DULUTH—Northeastern Minnesota's moose population dropped some during the past year, but it appears to have leveled off after the big declines of a decade ago.
The Minnesota Department of Natural Resources reported Thursday that its annual winter moose estimate came in at 3,030 moose, an 18 percent drop compared to 3,710 moose in 2017. The agency said the decline was statistically insignificant.
The state conducts an aerial survey each winter, flying helicopters over predetermined quadrants to count moose. Biologists enter those numbers into a formula to determine the overall population across the 6,000 square miles of moose range in Cook, Lake and St. Louis counties.
Statistically, the DNR is 90 percent certain that the population is somewhere between 2,320 and 4,140 moose.
"While the population appears stable, low numbers of moose are still a major concern for the DNR," said Tom Landwehr, DNR commissioner, in a statement. "We continue to pursue the best science, research and management tools available to us to help Minnesota's moose."

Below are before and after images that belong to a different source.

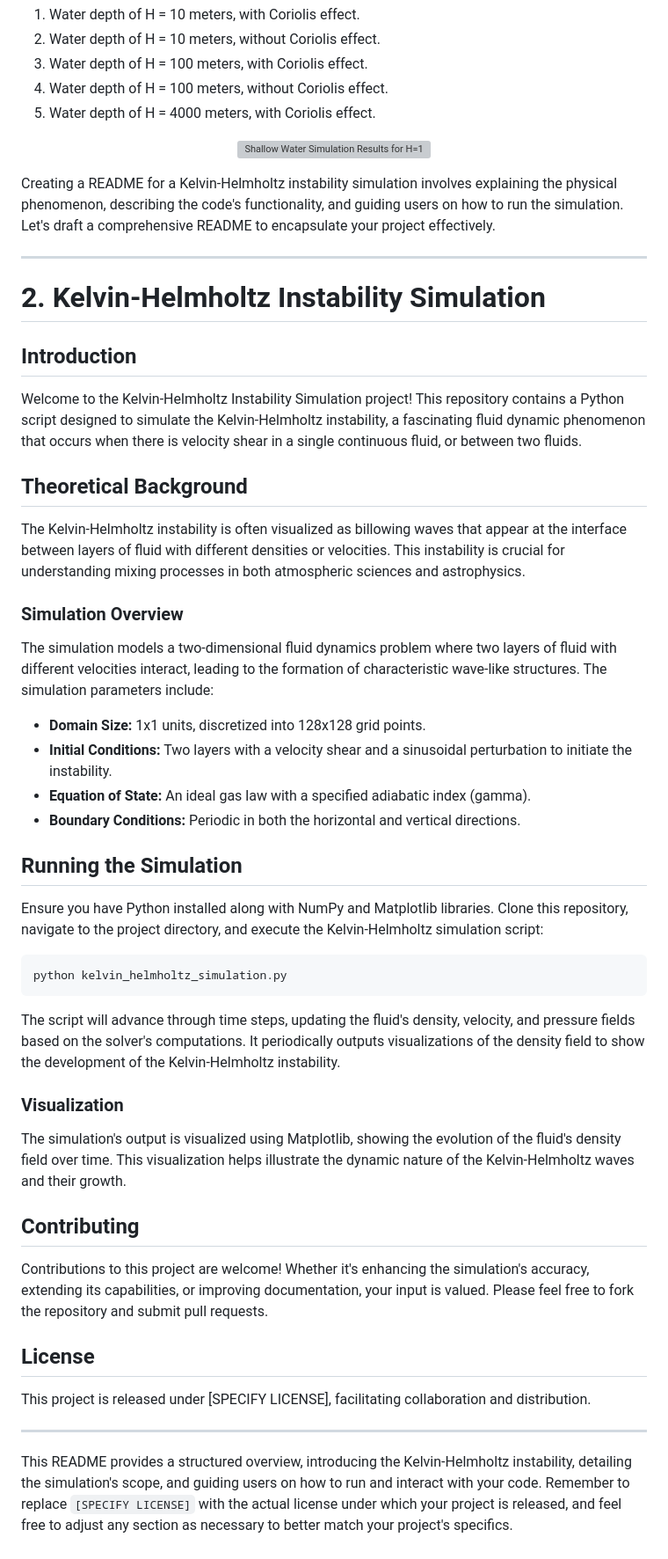
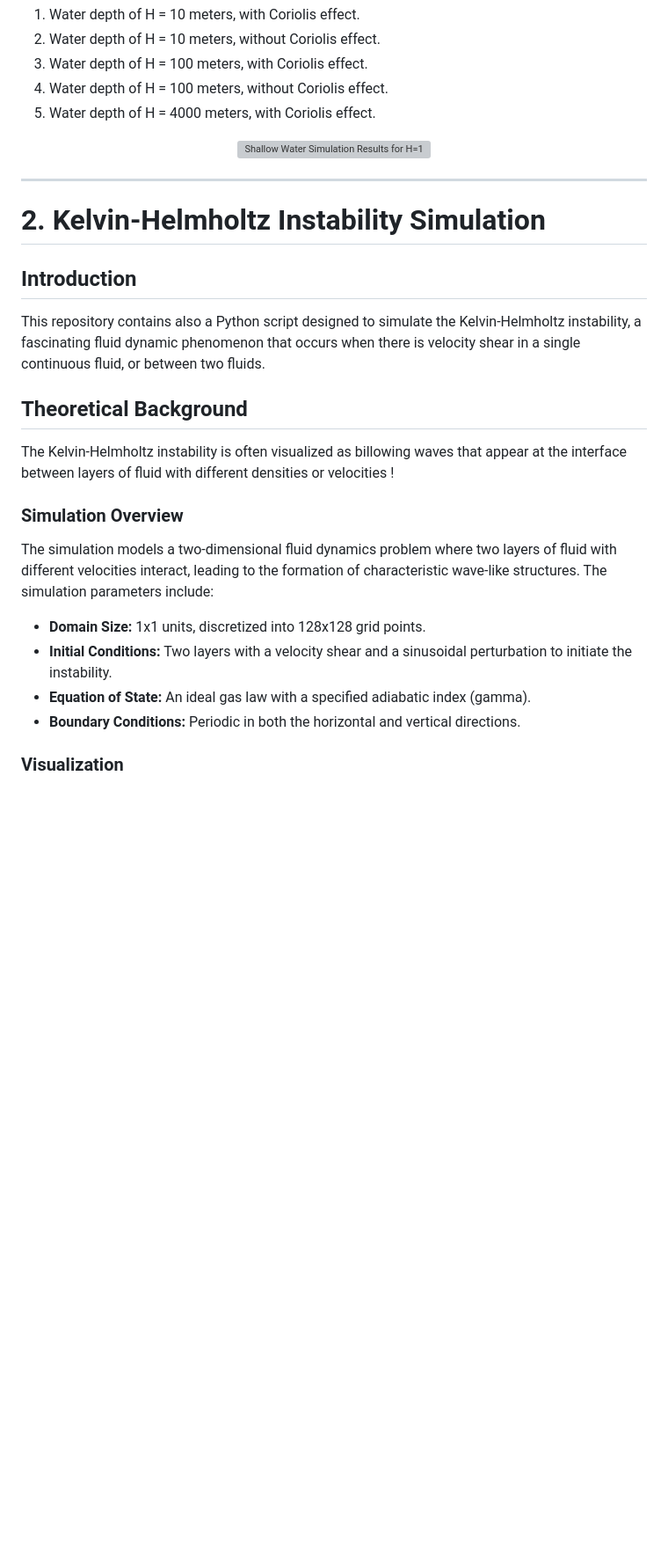
Before and after one commit to costpetrides/Fluid-Dynamics-Navier-Stokes, a Markdown page: README.md, the part around the change. Shown at 88% size. Drawn GitHub-style; blank space fills up the shorter version; grey boxes are pictures that could not be loaded.

````diff
--- a/README.md
+++ b/README.md
@@ -36,19 +36,15 @@ The simulation was executed five times to explore the dynamics under different c
   <img src="https://github.com/costpetrides/Fluid-Dynamics/blob/main/Figures/H10.png" width="600" alt="Shallow Water  Simulation Results for H=10m">
 </p>
 
-
-
-Creating a README for a Kelvin-Helmholtz instability simulation involves explaining the physical phenomenon, describing the code's functionality, and guiding users on how to run the simulation. Let's draft a comprehensive README to encapsulate your project effectively.
-
 ---
 
 # 2. Kelvin-Helmholtz Instability Simulation
 
 ## Introduction
-Welcome to the Kelvin-Helmholtz Instability Simulation project! This repository contains a Python script designed to simulate the Kelvin-Helmholtz instability, a fascinating fluid dynamic phenomenon that occurs when there is velocity shear in a single continuous fluid, or between two fluids.
+This repository contains also a Python script designed to simulate the Kelvin-Helmholtz instability, a fascinating fluid dynamic phenomenon that occurs when there is velocity shear in a single continuous fluid, or between two fluids.
 
 ## Theoretical Background
-The Kelvin-Helmholtz instability is often visualized as billowing waves that appear at the interface between layers of fluid with different densities or velocities. This instability is crucial for understanding mixing processes in both atmospheric sciences and astrophysics.
+The Kelvin-Helmholtz instability is often visualized as billowing waves that appear at the interface between layers of fluid with different densities or velocities !
 
 ### Simulation Overview
 The simulation models a two-dimensional fluid dynamics problem where two layers of fluid with different velocities interact, leading to the formation of characteristic wave-like structures. The simulation parameters include:
@@ -58,24 +54,4 @@ The simulation models a two-dimensional fluid dynamics problem where two layers
 - **Equation of State:** An ideal gas law with a specified adiabatic index (gamma).
 - **Boundary Conditions:** Periodic in both the horizontal and vertical directions.
 
-## Running the Simulation
-Ensure you have Python installed along with NumPy and Matplotlib libraries. Clone this repository, navigate to the project directory, and execute the Kelvin-Helmholtz simulation script:
-
-```bash
-python kelvin_helmholtz_simulation.py
-```
-
-The script will advance through time steps, updating the fluid's density, velocity, and pressure fields based on the solver's computations. It periodically outputs visualizations of the density field to show the development of the Kelvin-Helmholtz instability.
-
 ### Visualization
-The simulation's output is visualized using Matplotlib, showing the evolution of the fluid's density field over time. This visualization helps illustrate the dynamic nature of the Kelvin-Helmholtz waves and their growth.
-
-## Contributing
-Contributions to this project are welcome! Whether it's enhancing the simulation's accuracy, extending its capabilities, or improving documentation, your input is valued. Please feel free to fork the repository and submit pull requests.
-
-## License
-This project is released under [SPECIFY LICENSE], facilitating collaboration and distribution.
-
----
-
-This README provides a structured overview, introducing the Kelvin-Helmholtz instability, detailing the simulation's scope, and guiding users on how to run and interact with your code. Remember to replace `[SPECIFY LICENSE]` with the actual license under which your project is released, and feel free to adjust any section as necessary to better match your project's specifics.
````
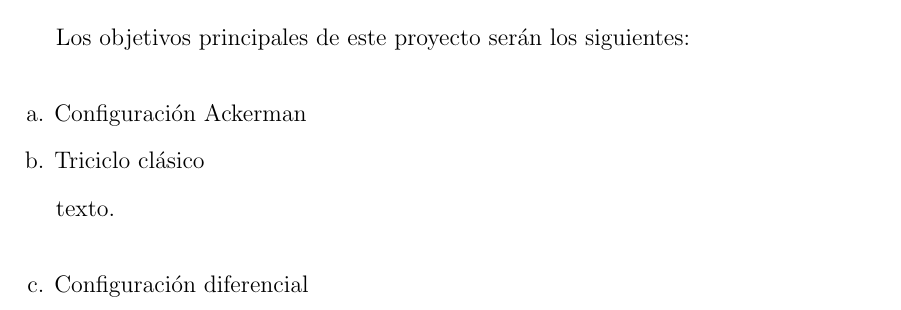
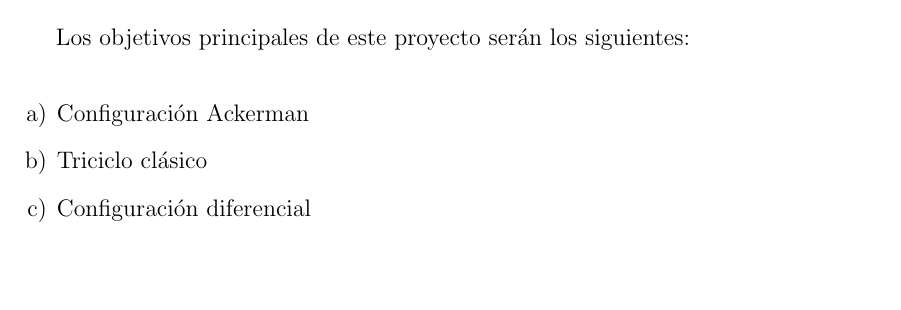
Before and after one commit to danimtb/TFG_pioneer3at, a LaTeX thesis (TFG.tex, which reads capitulos/alcance.tex): part of page 36 of 58, cut so that both start at the same text, the shorter picture padded with empty space. Compiled offline with pdfLaTeX; the source files are stored in an older character set and shown here as Unicode.

Commit message:
txs auto checkin

```diff
--- a/capitulos/alcance.tex
+++ b/capitulos/alcance.tex
@@ -27,21 +27,19 @@ El robot debe ser capaz de localiarse y situarse en el entorno, el sensor kinect
 Los objetivos principales de este proyecto serán los siguientes:\\
 
 \newcounter{enum1} % creamos un contador par la enumeración.
-\begin{enumerate}[a.]
+\begin{enumerate}[a)]
 \item Configuración Ackerman
 \setcounter{enum1}{\value{enumi}}
 \end{enumerate}
 
-\begin{enumerate}[a.]
+\begin{enumerate}[a)]
 \setcounter{enumi}{\value{enum1}}
 \item Triciclo clásico
 \setcounter{enum1}{\value{enumi}}
 \end{enumerate}
 
-texto.\\
-
-\begin{enumerate}[a.]
+\begin{enumerate}[a)]
 \setcounter{enumi}{\value{enum1}}
-  \item Configuración diferencial
+\item Configuración diferencial
 \setcounter{enum1}{\value{enumi}}
 \end{enumerate}
```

Northeastern Minnesota held nearly 9,000 moose as recently as 2006. Their numbers began to plummet rapidly after that and are now down two-thirds. But most of the decline was in the first few years, with the last seven surveys fairly stable.
Scientists have been studying myriad possible causes for the decline, and they have found a complicated web of factors. More years with warmer temperatures and less snow may be pushing other issues, such as allowing deer numbers to increase in moose range. Deer carry a parasitic brainworm that is extremely fatal to moose, although harmless to deer.
Warmer weather also stresses moose, so they eat less and have less fat to survive winter. Warmer winters with less snow also allow more parasites, such as winter ticks, to thrive; some moose can carry thousands of blood-sucking ticks.
Wolves also are a major factor, especially once the moose population began to drop. Wolves are now holding down calf numbers, thwarting any recovery of the overall population. Cow moose are getting pregnant and having calves, DNR research found, but very few calves are living to their first birthday. Research shows wolves are killing about two-thirds of all calves that die in their first year compared to about one-third of the adults that die annually.
Aging forests with less moose habitat also may be an issue. Scientists have noted that some of the few areas with increasing moose numbers in recent years are where big fires have occured in the past decade, clearing the way for a younger forest that has the type of food on which moose thrive.
Despite the lack of any population increase, the stable numbers are better than rapid declines, researchers said.
"The stability of moose numbers in recent years provides a reason for some optimism ... we're not facing a significant decline," said Glenn DelGiudice, the DNR's moose research leader. "But this year's results would be more palatable had they reflected the beginning of a turnaround in the population trend."
Minnesota once had a large population of moose in the northwestern reaches of the state, but that population dwindled to nearly zero by the late 1990s.
"The good news is that the northeast population isn't stair-stepping down to nothing like the northwest did, at least for now," DelGiudice said.
DelGiudice said research efforts during the past several years have helped spur some action to try to bolster moose numbers, including ending the state's limited moose hunt, managing deer numbers at lower densities in moose range to slow the spread of brainworm, and bolstering habitat through logging projects.
This year's survey involved flying over 52 of the 436 moose survey plots distributed across Northeastern Minnesota's moose range from Jan. 3 to Jan. 13. The Fond du Lac Band of Lake Superior Chippewa and 1854 Treaty Authority contributed funding and provided personnel for the annual moose survey.